Commisioned by the Times in 1931, Times New Roman was originally created as newspaper-type, with short ascenders/descenders. It belongs in the category of a Garalde typeface.
The serifs are small and sharply cut, and the italics appear Roman. It’s blacker than the original typeface used by Times. Caps are not bigger than the short ascenders, also known as unobtrusive.
The lower case appears oblique. The stress of the letters is neither abrupt nor vertical. The thickest part of the -c- & -e- are very low down. Furthermore the g has a wide tail.
Then there's also a modified version for books, which has long descenders for smaller type readability.
The titlings come in 2 weights and in a condensed shape.
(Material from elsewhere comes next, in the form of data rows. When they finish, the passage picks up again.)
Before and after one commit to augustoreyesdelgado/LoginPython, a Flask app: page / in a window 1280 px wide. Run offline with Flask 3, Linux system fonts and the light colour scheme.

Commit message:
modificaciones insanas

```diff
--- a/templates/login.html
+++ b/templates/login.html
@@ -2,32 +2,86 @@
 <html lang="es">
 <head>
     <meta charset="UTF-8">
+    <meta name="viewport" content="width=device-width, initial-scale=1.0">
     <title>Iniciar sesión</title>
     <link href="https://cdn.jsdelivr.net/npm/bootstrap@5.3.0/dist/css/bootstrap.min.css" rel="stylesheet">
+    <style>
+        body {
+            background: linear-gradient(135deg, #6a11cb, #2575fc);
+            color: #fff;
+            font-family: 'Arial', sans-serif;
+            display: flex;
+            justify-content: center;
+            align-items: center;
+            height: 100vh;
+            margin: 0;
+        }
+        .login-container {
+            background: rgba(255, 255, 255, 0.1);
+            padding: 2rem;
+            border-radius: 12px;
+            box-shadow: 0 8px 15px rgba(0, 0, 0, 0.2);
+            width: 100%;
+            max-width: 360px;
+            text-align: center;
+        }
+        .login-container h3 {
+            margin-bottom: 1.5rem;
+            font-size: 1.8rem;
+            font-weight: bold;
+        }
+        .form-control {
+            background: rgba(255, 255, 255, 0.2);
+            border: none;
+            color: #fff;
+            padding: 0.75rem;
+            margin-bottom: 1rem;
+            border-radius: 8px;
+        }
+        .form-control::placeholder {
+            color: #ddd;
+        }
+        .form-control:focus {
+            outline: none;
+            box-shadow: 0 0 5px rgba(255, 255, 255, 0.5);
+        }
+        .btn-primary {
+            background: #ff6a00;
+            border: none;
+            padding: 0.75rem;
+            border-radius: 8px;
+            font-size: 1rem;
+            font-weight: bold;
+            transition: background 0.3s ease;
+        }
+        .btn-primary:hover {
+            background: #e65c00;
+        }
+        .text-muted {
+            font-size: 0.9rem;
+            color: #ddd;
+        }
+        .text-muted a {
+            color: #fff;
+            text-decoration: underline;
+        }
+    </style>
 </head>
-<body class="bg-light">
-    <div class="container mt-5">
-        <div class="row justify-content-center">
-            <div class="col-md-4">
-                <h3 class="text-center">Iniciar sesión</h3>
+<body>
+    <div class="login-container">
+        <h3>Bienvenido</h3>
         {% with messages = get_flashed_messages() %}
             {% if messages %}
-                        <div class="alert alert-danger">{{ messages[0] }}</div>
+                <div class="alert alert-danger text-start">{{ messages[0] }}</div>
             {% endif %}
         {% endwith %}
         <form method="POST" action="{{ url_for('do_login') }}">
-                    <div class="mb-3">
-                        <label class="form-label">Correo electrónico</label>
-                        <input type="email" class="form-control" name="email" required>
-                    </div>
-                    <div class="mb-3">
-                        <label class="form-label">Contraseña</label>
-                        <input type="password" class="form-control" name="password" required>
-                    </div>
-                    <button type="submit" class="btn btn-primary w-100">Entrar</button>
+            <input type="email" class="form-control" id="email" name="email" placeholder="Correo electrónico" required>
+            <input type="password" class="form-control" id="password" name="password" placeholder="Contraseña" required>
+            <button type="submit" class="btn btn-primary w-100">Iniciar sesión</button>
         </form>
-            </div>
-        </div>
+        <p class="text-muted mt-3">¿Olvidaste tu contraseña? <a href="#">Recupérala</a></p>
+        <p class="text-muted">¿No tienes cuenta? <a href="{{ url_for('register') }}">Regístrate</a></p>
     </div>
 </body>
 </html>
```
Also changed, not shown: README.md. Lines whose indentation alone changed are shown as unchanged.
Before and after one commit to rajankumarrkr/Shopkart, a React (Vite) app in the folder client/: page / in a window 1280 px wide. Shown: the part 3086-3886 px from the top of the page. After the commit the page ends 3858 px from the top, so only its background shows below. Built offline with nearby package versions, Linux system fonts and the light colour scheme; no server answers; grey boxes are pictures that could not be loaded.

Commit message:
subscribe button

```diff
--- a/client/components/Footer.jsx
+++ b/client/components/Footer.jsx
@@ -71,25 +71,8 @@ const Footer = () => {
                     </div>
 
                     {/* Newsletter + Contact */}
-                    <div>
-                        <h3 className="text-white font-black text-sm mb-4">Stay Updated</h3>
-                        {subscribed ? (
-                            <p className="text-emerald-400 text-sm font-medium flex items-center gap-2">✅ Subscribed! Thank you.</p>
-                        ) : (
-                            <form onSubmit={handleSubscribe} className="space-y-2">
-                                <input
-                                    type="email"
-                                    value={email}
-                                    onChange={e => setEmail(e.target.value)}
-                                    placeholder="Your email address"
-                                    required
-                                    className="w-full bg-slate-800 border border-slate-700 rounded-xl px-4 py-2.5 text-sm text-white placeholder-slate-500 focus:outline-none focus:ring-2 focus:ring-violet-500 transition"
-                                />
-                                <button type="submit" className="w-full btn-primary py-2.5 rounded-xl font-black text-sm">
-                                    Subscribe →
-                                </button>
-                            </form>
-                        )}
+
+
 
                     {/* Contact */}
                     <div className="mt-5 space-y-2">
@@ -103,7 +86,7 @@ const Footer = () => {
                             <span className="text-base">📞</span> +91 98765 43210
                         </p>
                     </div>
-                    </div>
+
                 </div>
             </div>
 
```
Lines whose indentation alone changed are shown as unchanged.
The German setting has light-caps available.
Because of these wide variaties within the typeface it is the leading type for books on Monotype-, Linotype and Intertype-setting-machines.
The font-typus was extended to greek, kyrillic, mathematic und phonetic characters, chemical formulas and a wide spectrum of special sorts, so nearly every kind of text could be set.
(check also the font family here)